Available data:
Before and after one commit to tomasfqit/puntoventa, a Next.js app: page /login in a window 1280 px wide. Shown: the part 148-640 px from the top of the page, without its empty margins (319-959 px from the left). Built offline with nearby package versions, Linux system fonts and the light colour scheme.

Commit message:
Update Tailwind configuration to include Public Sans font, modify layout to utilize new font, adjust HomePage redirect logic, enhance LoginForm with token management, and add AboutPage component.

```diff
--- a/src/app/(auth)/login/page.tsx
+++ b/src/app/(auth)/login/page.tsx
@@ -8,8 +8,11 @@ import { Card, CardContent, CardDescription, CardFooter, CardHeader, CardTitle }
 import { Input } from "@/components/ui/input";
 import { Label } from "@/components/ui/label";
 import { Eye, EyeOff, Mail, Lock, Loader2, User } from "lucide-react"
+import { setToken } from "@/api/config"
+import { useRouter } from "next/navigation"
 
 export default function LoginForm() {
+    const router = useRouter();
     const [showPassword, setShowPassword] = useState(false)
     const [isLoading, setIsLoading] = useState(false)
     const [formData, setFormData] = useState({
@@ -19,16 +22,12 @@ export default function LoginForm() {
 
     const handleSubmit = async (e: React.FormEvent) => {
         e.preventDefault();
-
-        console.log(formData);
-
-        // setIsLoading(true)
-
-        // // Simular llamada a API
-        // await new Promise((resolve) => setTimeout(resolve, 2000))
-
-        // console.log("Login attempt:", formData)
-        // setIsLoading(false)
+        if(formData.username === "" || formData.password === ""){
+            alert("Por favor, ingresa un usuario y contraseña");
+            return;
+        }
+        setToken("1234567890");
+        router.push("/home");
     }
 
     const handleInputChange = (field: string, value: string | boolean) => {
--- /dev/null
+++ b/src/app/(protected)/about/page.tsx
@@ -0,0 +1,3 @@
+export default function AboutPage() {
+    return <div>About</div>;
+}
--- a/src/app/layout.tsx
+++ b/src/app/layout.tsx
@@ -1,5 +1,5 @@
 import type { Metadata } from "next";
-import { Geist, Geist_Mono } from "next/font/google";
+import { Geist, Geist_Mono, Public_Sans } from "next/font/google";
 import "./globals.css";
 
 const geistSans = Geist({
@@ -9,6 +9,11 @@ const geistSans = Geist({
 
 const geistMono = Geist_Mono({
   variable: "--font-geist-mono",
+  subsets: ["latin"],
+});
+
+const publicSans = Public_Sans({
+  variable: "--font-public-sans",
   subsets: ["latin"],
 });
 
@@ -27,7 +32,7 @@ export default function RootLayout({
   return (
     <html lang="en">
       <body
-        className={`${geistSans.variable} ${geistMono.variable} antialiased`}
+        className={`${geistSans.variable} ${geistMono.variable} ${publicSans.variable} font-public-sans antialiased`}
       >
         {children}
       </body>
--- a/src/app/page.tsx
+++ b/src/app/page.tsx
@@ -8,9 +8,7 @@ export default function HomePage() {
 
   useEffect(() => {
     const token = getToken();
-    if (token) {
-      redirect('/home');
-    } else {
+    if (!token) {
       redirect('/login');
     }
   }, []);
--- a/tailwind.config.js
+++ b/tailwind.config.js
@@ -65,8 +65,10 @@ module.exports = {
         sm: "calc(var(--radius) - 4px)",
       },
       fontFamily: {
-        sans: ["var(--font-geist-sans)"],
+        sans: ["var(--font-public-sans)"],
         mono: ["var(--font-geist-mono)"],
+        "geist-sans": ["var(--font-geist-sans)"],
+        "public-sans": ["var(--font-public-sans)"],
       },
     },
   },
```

Aim of the exercise: The count of lines above that include the string "function" is the sole expected answer.

Answer space: 5